(a) The Sex Discrimination Ordinance will be amended such that discrimination on the ground of “breastfeeding” will be unlawful. Unlike the other amendments mentioned below, these provisions on breastfeeding discrimination will come into effect on 19 June 2021.
(b) The Race Discrimination Ordinance (“RDO”) is amended such that discrimination of an employee based on the race of his/her “associate” (meaning spouse, domestic partner, relative, carer and/or persons with whom he/she is in a business, sporting or recreational relationship) will be prohibited. The use of the term “associate” replaces the previous term “near relative”.
The RDO also now provides protection from racial discrimination/harassment by imputation, meaning that a person may be held liable if he/she discriminates against or harasses another person who is imputed to be of a particular race (even if that person is not of that particular race).

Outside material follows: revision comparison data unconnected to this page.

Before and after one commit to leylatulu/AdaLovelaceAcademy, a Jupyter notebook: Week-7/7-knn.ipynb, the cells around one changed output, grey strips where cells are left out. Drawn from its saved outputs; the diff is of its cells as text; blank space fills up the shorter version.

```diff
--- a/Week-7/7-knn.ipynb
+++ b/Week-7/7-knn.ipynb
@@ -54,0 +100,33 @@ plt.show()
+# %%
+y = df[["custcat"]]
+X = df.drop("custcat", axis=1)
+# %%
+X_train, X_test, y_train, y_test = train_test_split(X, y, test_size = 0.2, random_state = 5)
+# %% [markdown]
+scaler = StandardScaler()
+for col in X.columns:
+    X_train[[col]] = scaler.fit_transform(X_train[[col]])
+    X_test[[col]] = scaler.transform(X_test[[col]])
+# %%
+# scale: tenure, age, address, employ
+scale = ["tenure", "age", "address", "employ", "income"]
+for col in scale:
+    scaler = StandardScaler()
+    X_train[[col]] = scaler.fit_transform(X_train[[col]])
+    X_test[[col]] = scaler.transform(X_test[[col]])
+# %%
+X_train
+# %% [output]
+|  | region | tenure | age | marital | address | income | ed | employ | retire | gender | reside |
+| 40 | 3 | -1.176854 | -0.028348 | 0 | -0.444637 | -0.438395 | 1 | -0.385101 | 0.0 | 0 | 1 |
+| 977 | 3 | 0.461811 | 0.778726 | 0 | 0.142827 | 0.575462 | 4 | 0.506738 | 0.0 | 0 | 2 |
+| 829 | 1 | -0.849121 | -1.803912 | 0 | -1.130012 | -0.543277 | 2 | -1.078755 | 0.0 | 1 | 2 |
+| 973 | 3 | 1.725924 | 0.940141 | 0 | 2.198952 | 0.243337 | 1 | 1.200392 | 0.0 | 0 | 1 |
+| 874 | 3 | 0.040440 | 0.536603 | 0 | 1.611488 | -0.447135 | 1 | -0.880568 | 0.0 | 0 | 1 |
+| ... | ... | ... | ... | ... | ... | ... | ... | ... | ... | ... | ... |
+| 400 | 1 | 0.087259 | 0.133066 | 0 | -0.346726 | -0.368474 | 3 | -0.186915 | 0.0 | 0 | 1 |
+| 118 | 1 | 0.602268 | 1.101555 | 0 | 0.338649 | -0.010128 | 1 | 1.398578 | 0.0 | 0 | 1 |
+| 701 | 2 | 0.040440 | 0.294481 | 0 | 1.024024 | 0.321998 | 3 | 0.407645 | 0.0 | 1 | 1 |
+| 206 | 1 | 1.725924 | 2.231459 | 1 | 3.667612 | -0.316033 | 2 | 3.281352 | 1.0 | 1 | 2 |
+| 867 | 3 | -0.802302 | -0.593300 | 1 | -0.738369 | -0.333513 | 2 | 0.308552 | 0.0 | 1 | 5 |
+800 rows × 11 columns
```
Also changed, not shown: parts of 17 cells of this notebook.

(c) The scope of protection from sexual, racial and disability harassment is expanded to include situations where the perpetrator and victim are “workplace participants” working in a common workplace. “Workplace participant” includes interns and volunteers. Employers may now be vicariously liable for any unlawful acts of harassment committed by any workplace participant they engage, unless they establish that they took reasonably practicable steps to prevent the perpetrator from committing the unlawful act.
Companies should ensure that appropriate amendments to their anti-discrimination policies are implemented and that adequate training is provided to staff.
Enhancement to Maternity Leave Benefits
The Legislative Council passed the Employment (Amendment) Bill 2019 (“Bill”) on 9 July 2020. Key changes which will be brought in under this Bill are as follows:
(a) Statutory maternity leave entitlement for employees under a continuous employment contract for no less than 40 weeks and who satisfy the requisite notification requirements, will increase from 10 weeks to 14 weeks. The calculation of maternity leave pay will remain unchanged but (1) a cap of HK$80,000 per employee will be imposed for the additional 4 weeks’ leave and (2) employers may seek reimbursement from the government for these additional 4 weeks.
(b) The definition of “miscarriage” will be revised such that employees who suffer a miscarriage at or after 24 weeks of pregnancy may be eligible for statutory maternity leave. Currently, only those employees who suffer a miscarriage at or after 28 weeks may be eligible for maternity leave.
(c) A certificate of attendance at a pregnancy-related medical examination (issued by a recognised professional) will be acceptable proof regarding an employee’s entitlement to sickness allowance.
(d) Entitlement to statutory paternity leave will remain unchanged but the period in which paternity leave can be taken will be extended. Currently, employees may take leave from 4 weeks before the expected date of delivery until 10 weeks after the actual date of delivery. This will extend to 14 weeks to align with the extended period of maternity leave.
Companies should be aware of these proposed changes (expected to be effective towards the end of 2020) and be ready to update their internal policies.
– Kathryn Weaver, Partner, Lewis Silkin
– Katy Lee, Legal Assistant, Lewis Silkin